Returning for more photos four months later, it was obvious. I didn’t happen upon the plaque. I couldn’t have missed it due to a section of the bush having been cut away to reveal the minimal memorial attached to a moss-covered rock. There isn’t much to the engraving but it make its Kennedy tribute honorably. It lists his name, his year of birth and death and includes the St. Clare Boy’s Club–no doubt the group involved in creating the memorial.

It’s interesting to be reminded that Kennedy was born just over a hundred years ago. The plaque too seems like it’s been around a while with its chipped upper right corner. It soldiers on as a longstanding tribute to our fallen president.

I spoke with Laurie at the church office by phone. She wanted to help but the plaque was a mystery to her. She brainstormed about finding a parishioner who has been around long enough know the story of this Kennedy memorial. She thought there might be information in the office that she would pass on. At press time I hadn’t heard back which doesn’t mean I won’t keep trying.

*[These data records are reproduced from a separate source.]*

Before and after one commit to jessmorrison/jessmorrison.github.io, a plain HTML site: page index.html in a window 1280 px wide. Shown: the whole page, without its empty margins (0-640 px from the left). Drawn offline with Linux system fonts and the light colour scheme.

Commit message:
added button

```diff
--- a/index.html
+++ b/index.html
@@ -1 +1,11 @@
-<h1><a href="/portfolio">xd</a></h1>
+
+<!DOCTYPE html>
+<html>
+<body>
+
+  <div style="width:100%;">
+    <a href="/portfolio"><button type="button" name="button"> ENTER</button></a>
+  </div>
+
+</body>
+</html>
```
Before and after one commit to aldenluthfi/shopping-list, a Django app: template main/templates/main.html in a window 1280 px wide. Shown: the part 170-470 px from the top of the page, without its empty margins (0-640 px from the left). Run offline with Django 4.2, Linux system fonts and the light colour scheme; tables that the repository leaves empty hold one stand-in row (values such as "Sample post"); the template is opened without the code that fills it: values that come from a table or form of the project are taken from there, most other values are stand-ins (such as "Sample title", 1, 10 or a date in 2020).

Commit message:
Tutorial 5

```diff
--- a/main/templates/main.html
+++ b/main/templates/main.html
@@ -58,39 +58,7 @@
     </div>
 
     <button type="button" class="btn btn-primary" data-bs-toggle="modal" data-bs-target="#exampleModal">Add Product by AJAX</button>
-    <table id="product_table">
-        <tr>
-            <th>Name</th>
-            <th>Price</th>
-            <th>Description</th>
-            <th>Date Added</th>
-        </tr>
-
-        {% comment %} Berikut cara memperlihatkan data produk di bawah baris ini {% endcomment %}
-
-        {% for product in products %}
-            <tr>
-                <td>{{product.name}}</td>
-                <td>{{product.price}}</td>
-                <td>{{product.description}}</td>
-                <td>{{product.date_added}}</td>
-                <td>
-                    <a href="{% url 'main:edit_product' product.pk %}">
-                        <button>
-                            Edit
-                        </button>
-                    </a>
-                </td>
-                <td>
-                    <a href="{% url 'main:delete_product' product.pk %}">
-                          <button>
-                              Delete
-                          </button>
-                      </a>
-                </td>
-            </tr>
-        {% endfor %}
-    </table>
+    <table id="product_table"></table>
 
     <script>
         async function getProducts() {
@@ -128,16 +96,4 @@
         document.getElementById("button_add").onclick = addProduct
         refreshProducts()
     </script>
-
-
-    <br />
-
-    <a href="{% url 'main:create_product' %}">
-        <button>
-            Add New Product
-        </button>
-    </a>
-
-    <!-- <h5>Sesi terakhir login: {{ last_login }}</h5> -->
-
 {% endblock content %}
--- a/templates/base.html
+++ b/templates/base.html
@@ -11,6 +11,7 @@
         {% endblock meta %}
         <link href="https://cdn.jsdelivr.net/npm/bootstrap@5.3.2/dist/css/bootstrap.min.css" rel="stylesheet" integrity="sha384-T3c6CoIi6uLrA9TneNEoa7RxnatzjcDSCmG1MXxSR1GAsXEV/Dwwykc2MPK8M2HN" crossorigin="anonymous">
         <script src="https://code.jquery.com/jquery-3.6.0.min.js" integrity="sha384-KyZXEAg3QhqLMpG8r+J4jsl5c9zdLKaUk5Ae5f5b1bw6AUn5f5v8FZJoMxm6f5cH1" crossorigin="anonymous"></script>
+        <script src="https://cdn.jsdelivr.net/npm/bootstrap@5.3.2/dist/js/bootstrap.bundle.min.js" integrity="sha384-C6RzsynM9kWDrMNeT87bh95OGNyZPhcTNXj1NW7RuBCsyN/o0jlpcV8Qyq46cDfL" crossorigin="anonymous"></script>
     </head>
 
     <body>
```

I can’t promise an exciting story. It seems basic. The St. Clare Boy’s Club was looking for a way to honor John F. Kennedy. It’s a safe bet that this took place soon after he was assassinated. I could only imagine what it would have been like to experience a president being killed in office. The idea of it happening so close to the Thanksgiving holiday seems to amplify the emotional impact. This plaque must have been a way to begin the healing process.

So there you have it—another cliffhanger. Online research also revealed a Kennedy memorial at the Grotto. Investigation into all of these Kennedy related matters will continue into next year when we reopen the Kennedy Files and solve all the Portland area Kennedy mysteries.